## ASSIGNED TASK
Count every line in the entries below that contains the word "password", and give only that number.

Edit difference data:
——————————

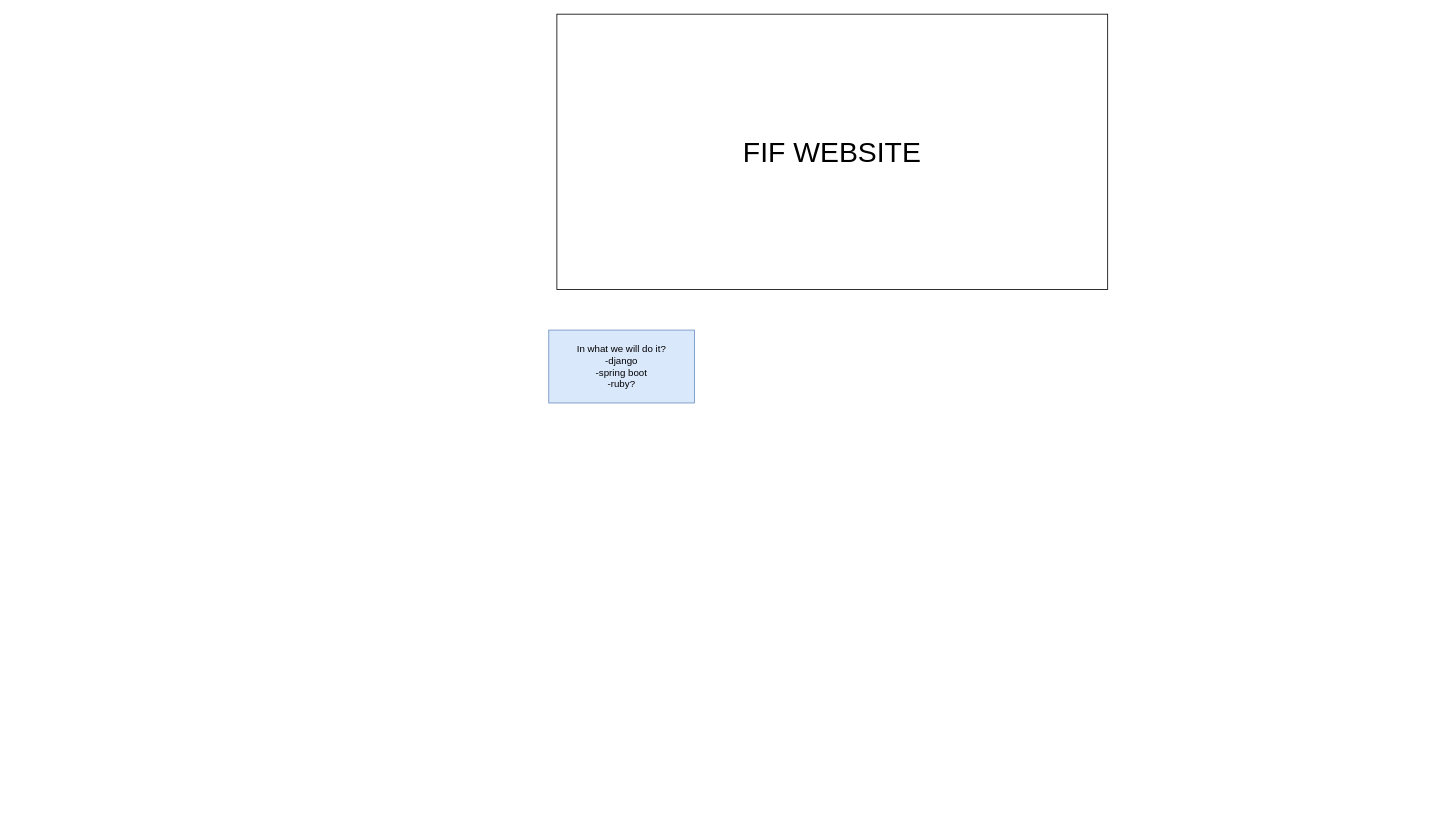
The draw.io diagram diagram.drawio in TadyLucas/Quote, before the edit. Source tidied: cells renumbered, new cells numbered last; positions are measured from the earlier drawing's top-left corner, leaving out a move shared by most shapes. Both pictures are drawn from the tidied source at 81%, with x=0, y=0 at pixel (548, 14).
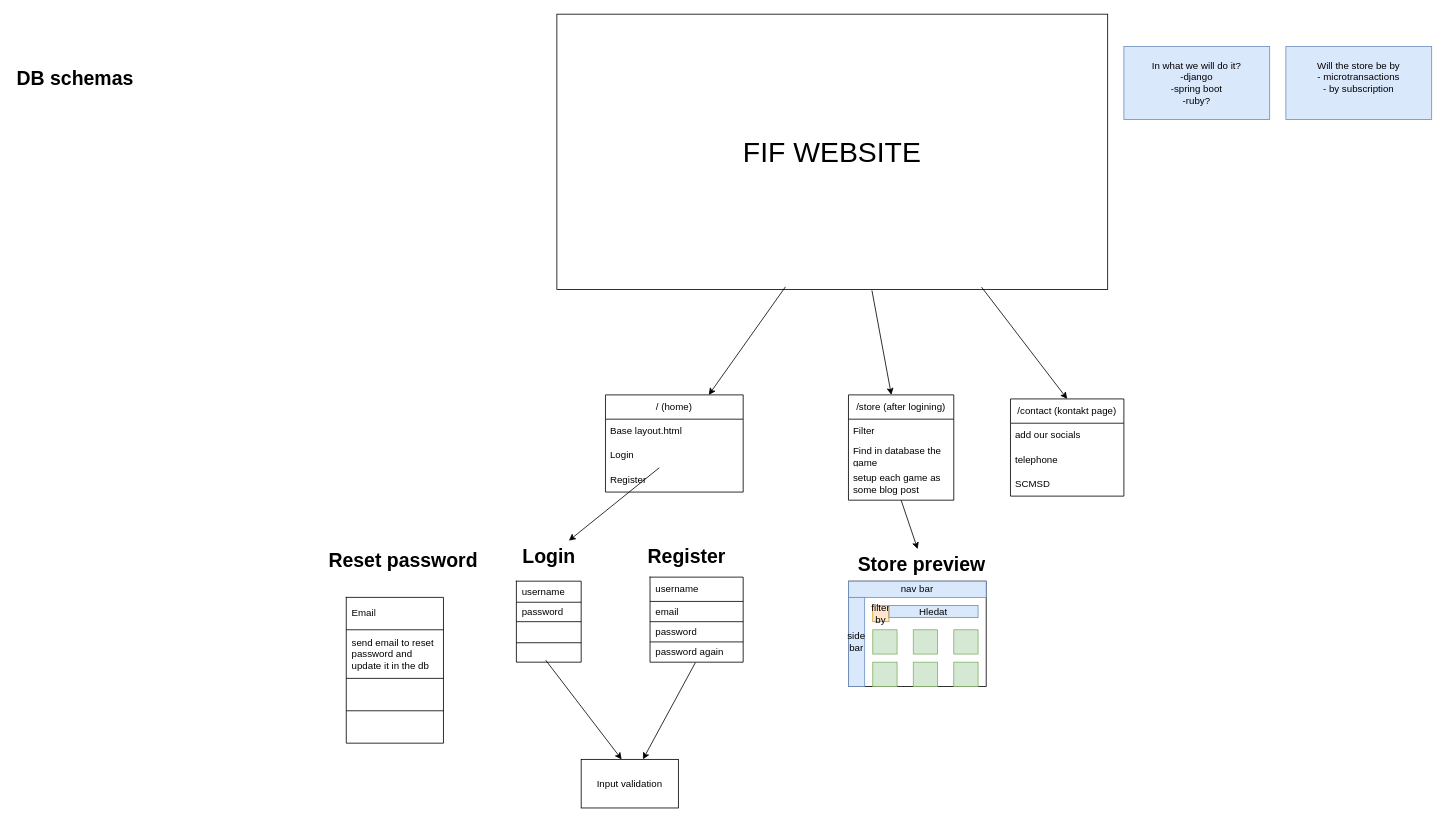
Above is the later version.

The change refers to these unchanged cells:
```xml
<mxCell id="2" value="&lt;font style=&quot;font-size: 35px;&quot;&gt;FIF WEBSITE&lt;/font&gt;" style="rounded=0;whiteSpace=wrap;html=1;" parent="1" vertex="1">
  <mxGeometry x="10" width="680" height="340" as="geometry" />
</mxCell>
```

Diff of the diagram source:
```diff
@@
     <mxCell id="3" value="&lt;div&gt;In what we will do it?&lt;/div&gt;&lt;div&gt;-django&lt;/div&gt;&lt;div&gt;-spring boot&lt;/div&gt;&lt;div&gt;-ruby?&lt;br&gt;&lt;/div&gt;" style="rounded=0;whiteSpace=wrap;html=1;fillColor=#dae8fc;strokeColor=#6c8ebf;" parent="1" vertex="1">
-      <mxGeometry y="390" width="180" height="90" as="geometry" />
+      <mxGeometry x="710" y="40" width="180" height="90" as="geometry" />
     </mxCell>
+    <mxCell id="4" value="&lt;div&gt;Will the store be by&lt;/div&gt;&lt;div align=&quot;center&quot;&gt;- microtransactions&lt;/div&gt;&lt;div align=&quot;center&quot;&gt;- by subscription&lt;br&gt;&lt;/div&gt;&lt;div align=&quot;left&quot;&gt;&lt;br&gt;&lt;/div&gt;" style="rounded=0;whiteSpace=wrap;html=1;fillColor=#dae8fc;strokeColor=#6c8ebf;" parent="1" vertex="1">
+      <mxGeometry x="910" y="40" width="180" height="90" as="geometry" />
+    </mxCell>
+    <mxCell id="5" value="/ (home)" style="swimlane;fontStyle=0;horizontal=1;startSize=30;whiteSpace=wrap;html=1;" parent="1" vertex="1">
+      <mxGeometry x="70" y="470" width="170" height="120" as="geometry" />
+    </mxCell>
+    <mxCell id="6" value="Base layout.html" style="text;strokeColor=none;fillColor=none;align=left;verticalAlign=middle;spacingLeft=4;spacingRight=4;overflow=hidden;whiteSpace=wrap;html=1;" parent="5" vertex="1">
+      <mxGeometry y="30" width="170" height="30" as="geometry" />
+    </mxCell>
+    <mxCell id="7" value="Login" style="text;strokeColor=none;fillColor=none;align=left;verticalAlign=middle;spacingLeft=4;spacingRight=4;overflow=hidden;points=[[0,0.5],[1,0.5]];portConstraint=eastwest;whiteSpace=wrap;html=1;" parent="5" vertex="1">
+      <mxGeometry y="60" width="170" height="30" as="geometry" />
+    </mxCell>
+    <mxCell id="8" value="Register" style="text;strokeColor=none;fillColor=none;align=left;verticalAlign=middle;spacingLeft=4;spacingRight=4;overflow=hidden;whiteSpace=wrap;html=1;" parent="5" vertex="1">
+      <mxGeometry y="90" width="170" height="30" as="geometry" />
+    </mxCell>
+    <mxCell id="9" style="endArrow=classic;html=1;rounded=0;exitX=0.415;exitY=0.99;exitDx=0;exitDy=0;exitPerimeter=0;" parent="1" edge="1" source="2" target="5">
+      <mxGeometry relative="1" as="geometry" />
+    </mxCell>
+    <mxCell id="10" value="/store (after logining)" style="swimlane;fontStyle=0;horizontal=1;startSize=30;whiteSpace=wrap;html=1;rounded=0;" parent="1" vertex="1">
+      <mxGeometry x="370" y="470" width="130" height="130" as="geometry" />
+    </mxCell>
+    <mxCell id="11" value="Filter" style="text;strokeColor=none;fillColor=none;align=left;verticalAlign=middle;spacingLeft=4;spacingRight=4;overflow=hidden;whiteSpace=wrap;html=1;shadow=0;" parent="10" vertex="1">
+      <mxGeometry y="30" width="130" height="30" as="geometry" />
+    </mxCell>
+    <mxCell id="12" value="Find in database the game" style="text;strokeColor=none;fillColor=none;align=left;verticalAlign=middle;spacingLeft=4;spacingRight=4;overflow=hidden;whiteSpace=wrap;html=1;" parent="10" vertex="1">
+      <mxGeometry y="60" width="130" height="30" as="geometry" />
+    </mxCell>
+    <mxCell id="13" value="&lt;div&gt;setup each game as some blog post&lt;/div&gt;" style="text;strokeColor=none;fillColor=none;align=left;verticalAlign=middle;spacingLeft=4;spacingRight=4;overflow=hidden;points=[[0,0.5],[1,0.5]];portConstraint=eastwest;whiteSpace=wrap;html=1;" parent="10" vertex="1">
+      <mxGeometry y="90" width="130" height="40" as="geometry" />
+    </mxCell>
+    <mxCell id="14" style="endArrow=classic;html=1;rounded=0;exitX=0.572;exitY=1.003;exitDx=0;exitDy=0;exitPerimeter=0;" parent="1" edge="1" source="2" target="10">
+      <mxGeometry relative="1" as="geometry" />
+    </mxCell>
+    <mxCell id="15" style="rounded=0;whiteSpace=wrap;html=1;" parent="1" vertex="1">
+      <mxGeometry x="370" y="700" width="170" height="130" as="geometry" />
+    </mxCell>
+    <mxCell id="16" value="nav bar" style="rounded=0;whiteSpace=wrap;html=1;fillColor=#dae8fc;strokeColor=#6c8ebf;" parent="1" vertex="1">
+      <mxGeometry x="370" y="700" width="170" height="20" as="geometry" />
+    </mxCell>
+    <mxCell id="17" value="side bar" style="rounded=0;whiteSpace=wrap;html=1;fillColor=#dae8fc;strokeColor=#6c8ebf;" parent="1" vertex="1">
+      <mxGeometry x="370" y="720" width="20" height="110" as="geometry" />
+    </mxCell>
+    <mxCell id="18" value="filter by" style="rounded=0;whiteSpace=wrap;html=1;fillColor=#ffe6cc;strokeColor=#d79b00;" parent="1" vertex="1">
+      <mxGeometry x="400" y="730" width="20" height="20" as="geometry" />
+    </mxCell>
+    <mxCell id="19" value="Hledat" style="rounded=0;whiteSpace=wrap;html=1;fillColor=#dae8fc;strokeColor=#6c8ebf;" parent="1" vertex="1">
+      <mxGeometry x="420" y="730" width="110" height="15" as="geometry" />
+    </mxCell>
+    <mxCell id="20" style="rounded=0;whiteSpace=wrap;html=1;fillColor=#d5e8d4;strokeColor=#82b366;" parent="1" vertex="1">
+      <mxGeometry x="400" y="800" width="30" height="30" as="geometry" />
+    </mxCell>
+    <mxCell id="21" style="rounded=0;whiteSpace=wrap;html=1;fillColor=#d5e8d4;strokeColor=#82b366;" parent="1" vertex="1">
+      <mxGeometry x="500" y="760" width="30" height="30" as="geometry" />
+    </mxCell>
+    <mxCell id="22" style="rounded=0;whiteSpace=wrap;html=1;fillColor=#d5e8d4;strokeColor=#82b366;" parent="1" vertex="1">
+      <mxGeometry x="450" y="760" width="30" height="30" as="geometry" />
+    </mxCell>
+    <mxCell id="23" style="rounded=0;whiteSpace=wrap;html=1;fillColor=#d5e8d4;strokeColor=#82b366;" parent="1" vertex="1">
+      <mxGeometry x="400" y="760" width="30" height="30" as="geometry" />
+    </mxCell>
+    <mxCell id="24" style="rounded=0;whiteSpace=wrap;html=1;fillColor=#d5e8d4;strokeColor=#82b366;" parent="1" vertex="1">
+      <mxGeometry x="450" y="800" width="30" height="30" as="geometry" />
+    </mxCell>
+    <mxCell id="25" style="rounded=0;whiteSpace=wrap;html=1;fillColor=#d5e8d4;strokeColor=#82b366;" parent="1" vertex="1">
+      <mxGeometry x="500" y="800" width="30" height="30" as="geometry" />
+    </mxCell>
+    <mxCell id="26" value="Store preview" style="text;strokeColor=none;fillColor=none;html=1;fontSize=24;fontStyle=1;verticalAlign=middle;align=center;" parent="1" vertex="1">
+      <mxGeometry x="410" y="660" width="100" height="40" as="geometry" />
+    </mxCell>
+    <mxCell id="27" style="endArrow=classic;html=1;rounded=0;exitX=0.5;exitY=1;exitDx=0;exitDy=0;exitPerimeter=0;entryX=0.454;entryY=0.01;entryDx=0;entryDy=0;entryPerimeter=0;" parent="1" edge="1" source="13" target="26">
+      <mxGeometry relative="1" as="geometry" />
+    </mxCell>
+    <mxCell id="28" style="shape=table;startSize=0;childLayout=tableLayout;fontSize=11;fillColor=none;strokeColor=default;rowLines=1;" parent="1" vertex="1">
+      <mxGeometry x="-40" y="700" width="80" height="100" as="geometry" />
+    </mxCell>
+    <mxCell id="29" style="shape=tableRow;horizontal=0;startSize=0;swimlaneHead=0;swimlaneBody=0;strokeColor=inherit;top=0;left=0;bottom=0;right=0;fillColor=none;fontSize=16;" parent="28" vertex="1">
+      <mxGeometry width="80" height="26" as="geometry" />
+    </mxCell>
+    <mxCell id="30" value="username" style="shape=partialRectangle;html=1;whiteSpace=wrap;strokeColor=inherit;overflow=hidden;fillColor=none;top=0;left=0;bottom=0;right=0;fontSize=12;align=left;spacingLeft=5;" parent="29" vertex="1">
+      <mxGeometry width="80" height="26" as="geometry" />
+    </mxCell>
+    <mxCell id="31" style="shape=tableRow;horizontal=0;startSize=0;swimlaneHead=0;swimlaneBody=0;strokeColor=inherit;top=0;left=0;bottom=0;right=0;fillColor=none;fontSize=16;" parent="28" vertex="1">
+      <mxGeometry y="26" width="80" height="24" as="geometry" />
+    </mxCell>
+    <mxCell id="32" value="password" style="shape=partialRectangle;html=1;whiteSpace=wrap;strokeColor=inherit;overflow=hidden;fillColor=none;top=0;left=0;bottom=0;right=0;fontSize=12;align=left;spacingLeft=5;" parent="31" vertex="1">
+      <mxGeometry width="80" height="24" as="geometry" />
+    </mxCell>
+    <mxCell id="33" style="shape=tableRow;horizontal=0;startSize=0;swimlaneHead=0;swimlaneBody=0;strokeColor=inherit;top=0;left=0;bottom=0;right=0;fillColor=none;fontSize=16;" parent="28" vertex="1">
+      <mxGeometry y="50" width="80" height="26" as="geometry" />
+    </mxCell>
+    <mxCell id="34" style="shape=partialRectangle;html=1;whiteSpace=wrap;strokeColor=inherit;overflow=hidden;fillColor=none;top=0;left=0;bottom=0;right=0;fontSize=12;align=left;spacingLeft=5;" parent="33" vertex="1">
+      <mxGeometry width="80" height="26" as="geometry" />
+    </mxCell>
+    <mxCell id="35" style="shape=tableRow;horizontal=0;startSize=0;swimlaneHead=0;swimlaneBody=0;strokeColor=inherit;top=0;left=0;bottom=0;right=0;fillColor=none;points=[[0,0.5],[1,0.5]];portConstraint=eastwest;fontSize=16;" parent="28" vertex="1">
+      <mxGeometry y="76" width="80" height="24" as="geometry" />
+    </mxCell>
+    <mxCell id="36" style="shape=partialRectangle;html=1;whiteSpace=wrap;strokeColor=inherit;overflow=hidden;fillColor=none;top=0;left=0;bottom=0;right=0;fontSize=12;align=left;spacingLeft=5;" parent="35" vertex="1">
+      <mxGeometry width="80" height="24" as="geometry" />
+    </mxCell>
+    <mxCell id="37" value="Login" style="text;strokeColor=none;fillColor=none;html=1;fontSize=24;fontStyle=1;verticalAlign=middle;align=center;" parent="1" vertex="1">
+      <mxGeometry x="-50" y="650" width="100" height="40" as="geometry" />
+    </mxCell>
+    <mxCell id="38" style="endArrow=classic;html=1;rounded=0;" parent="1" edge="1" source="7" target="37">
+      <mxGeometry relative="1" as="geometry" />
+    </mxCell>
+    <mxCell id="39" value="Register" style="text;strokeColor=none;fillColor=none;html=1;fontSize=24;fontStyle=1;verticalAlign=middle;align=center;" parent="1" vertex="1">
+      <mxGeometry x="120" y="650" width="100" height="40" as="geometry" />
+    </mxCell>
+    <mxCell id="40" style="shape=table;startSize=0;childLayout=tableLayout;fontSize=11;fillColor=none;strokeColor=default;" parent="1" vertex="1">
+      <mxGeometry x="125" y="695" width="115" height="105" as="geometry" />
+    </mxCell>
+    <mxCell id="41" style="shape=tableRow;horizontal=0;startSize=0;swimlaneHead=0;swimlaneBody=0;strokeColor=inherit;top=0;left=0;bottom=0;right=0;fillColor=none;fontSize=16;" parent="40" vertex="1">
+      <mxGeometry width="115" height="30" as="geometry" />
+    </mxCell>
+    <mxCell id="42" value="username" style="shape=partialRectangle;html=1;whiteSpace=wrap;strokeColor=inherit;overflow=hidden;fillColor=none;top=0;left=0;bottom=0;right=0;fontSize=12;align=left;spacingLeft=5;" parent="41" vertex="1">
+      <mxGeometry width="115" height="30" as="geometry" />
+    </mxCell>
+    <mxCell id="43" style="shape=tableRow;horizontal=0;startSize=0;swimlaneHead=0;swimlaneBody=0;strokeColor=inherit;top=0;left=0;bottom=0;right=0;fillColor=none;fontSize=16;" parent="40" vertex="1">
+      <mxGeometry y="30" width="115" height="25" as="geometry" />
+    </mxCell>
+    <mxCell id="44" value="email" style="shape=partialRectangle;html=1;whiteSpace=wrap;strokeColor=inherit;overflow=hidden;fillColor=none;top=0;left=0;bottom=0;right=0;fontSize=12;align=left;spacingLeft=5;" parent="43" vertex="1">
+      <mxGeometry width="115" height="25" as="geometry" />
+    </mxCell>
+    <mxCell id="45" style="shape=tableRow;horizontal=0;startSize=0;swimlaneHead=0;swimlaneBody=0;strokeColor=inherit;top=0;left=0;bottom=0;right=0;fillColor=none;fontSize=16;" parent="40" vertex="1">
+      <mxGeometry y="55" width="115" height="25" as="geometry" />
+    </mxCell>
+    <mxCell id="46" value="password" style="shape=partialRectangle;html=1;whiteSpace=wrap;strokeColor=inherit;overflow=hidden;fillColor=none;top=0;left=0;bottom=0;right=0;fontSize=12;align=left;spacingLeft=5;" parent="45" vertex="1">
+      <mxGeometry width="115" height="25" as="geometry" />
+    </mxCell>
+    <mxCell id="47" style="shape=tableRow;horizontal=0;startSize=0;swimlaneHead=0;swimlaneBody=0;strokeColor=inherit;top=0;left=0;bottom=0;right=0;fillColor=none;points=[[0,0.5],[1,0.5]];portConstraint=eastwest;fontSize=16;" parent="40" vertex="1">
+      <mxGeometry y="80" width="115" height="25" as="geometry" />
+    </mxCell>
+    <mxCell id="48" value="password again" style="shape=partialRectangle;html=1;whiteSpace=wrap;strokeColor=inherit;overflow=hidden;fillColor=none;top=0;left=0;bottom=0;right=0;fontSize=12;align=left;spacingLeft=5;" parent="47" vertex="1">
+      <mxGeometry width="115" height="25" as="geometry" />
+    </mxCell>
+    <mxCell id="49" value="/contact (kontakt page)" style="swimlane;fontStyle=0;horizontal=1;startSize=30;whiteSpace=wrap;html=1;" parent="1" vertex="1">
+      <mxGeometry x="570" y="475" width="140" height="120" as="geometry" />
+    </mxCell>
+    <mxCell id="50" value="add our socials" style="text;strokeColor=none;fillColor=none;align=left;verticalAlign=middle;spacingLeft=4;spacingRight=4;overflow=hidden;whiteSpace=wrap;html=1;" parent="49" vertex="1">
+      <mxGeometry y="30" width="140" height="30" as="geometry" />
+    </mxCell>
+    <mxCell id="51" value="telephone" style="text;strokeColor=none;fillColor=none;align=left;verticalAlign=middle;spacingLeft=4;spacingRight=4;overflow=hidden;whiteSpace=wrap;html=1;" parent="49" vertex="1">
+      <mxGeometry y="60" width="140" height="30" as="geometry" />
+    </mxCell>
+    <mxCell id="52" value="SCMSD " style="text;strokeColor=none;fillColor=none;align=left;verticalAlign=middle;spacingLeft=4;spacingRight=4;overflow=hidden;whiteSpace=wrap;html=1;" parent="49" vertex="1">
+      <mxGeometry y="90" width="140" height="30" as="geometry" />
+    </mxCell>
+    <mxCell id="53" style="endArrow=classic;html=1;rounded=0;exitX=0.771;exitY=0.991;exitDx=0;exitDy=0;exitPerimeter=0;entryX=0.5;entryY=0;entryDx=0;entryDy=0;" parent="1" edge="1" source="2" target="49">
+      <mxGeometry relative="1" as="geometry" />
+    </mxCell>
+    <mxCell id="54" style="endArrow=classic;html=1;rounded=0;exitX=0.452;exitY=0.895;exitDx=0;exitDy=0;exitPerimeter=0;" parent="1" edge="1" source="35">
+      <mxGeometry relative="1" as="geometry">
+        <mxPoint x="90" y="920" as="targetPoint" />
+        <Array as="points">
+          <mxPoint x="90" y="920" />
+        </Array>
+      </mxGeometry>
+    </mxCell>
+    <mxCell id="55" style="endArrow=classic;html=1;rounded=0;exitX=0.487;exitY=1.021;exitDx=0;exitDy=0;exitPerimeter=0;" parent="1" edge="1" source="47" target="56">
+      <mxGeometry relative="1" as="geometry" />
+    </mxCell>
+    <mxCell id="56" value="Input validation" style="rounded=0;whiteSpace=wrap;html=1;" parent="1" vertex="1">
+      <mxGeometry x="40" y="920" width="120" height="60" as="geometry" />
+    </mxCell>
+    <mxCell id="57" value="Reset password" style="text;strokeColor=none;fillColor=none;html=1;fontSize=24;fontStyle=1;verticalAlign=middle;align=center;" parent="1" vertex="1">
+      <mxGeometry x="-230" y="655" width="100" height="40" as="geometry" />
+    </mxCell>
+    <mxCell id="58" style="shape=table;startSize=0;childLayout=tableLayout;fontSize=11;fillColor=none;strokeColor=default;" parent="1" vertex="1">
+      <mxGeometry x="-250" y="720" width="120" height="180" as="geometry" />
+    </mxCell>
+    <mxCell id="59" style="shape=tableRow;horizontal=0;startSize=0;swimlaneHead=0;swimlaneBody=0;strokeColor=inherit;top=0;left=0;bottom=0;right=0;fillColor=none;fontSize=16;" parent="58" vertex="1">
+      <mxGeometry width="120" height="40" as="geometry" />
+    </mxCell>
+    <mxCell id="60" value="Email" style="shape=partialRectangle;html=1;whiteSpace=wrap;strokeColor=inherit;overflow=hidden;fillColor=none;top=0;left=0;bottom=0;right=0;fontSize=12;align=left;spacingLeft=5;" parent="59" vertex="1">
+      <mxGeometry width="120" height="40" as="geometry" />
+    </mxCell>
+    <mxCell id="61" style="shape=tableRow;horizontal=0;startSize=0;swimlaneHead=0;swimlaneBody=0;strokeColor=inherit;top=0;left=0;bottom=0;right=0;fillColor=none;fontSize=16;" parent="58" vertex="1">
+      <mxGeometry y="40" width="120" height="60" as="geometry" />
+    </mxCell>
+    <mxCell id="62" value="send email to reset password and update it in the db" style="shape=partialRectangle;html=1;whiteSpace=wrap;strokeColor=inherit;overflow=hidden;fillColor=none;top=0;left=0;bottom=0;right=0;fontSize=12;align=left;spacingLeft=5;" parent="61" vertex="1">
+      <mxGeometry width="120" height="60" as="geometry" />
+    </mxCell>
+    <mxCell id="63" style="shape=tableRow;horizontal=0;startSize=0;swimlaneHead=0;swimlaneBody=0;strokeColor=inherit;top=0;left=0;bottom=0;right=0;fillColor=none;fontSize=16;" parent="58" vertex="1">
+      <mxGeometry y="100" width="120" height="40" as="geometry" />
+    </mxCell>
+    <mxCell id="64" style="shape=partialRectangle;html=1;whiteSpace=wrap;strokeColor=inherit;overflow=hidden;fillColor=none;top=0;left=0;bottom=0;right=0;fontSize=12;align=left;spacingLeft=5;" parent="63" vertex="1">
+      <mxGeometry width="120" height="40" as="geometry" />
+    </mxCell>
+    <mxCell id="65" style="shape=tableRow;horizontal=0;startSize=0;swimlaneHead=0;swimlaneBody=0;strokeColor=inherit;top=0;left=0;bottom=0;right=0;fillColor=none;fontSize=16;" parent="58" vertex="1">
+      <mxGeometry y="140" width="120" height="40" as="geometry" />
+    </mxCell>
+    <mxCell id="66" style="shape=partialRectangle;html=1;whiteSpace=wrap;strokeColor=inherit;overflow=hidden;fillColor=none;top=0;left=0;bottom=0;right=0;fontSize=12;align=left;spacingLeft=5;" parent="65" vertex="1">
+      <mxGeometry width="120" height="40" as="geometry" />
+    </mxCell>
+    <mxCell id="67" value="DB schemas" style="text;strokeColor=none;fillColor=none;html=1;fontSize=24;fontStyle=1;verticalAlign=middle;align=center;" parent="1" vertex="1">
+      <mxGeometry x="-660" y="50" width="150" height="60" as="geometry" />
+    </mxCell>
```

——————————

## EXERCISE ANSWER
5